*Statistics for Experimenters*) are blood coagulation times for animals placed on different diets. Are there statistically-significant differences among the diets? Or might the differences in group means, whose absolute values sum to 12, have arisen by chance?

We can test by combining all the coagulation times in a hat, shuffling them, and dealing them out in groups of 4, 6, 6 and 8. Then we recalculate the sum of absolute differences among group means and observe whether it is ≥ 12.

Select the data to be shuffled or resampled (here b2:e9):

Because we have selected a matrix, we are prompted to specify whether we want a normal (fully combined) shuffle, a shuffle of rows/columns taken as units, or a within-rows/columns shuffle.

Leaving the “normal shuffle” box checked, we get output which observes the same row/column structure, but in which all the values have been shuffled and redistributed across all columns and rows:

In this shuffle, the randomly shuffled coagulation times (group means differing by a sum of 8) did not differ as much as in the real experiment (group means differing by a sum of 12). One shuffling does not signify, so we want to repeat the procedure many times, each time keeping score of the statistic of interest (the sum of absolute deviations among the group means).

The final result will be an output sheet with the 10,000 shuffled values of the highlighted cell (each one the product of a different shuffling of the data):

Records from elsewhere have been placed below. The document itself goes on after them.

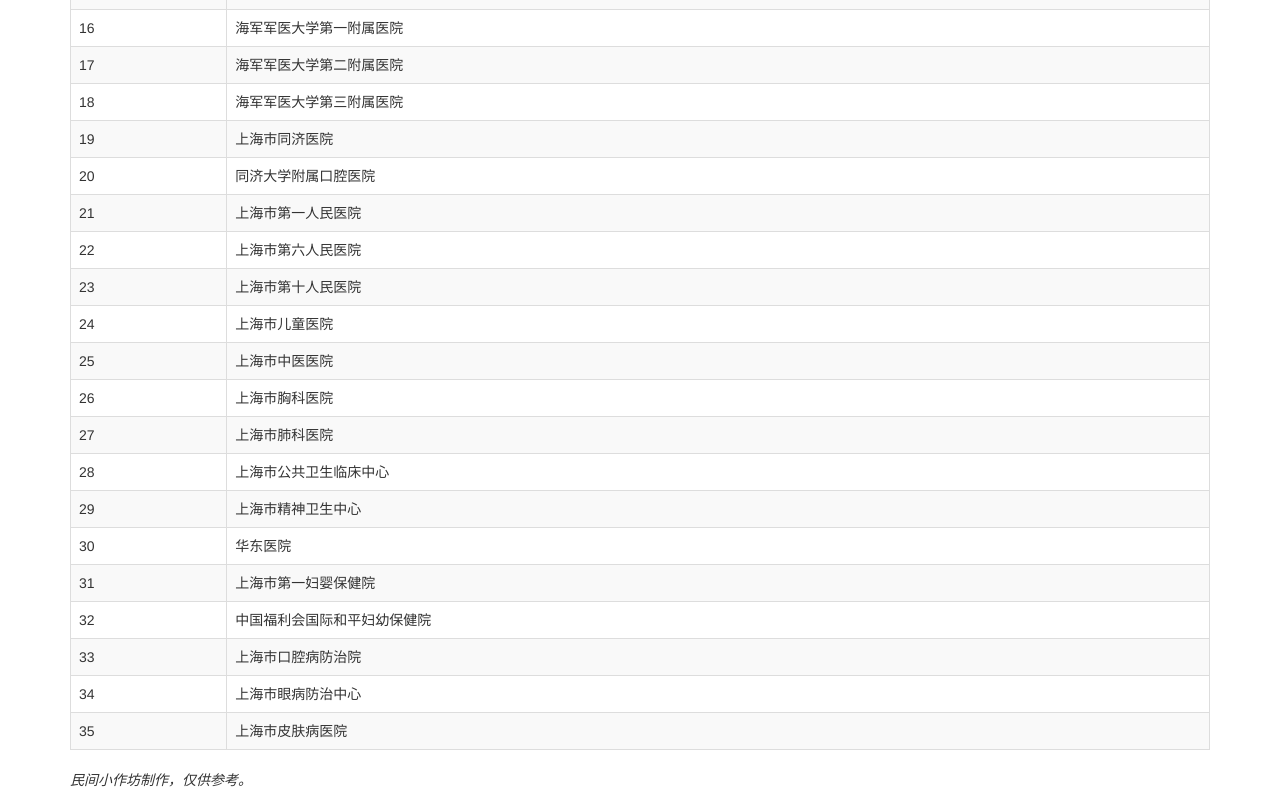
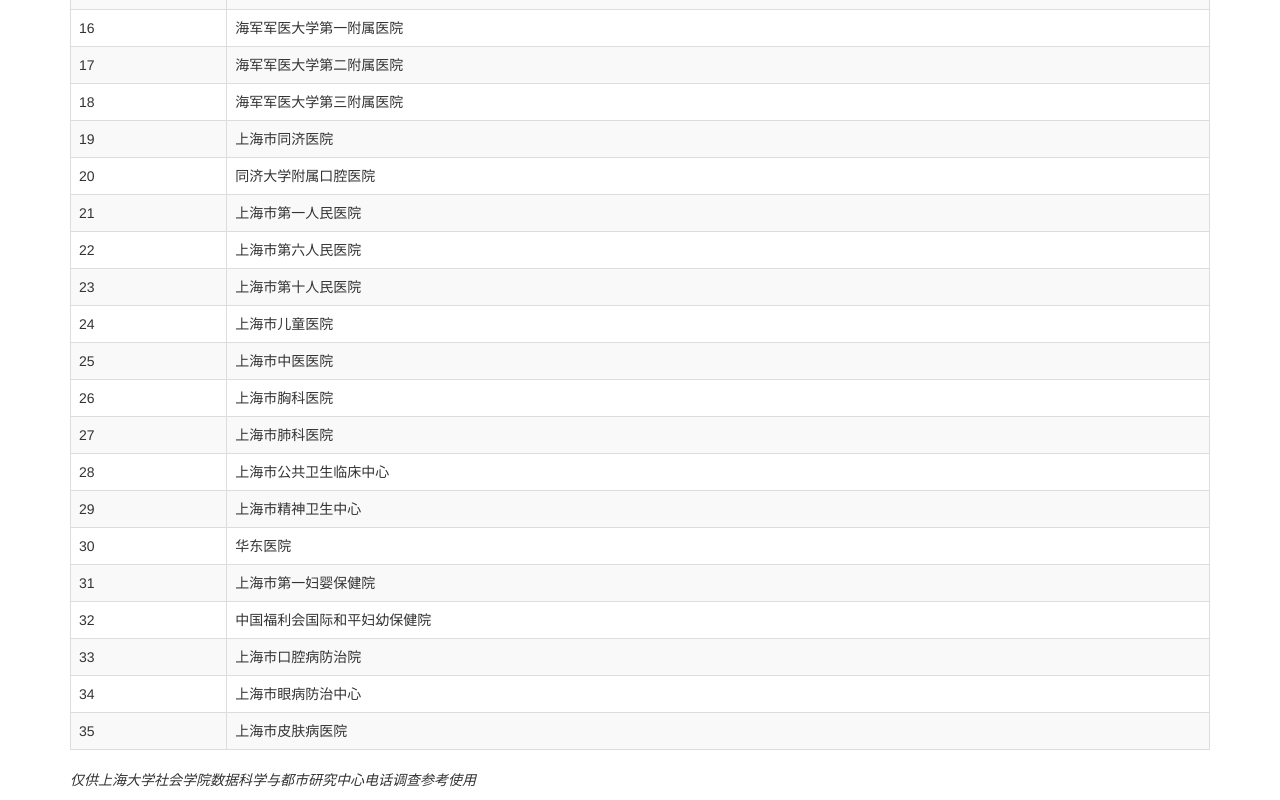
Before and after one commit to lemongg1024/lemongg1024.github.io, a plain HTML site: page index.html in a window 1280 px wide. Shown: the part 684-1484 px from the top of the page. Drawn offline with nearby package versions, Linux system fonts and the light colour scheme.

Commit message:
Update index.html

```diff
--- a/index.html
+++ b/index.html
@@ -837,7 +837,7 @@
             </div>
         </div>
     </div>
-    <p><em>民间小作坊制作，仅供参考。</em></p>
+    <p><em>仅供上海大学社会学院数据科学与都市研究中心电话调查参考使用</em></p>
 </div>
 <script>
     $('#myTabs a').click(function(e) {
```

In this case, you can see that the resampled value of the test statistic (sum of absolute deviations) was never as great as the observed value of 12, so we conclude that the sample means differ from one another to a greater extent than might arise by chance.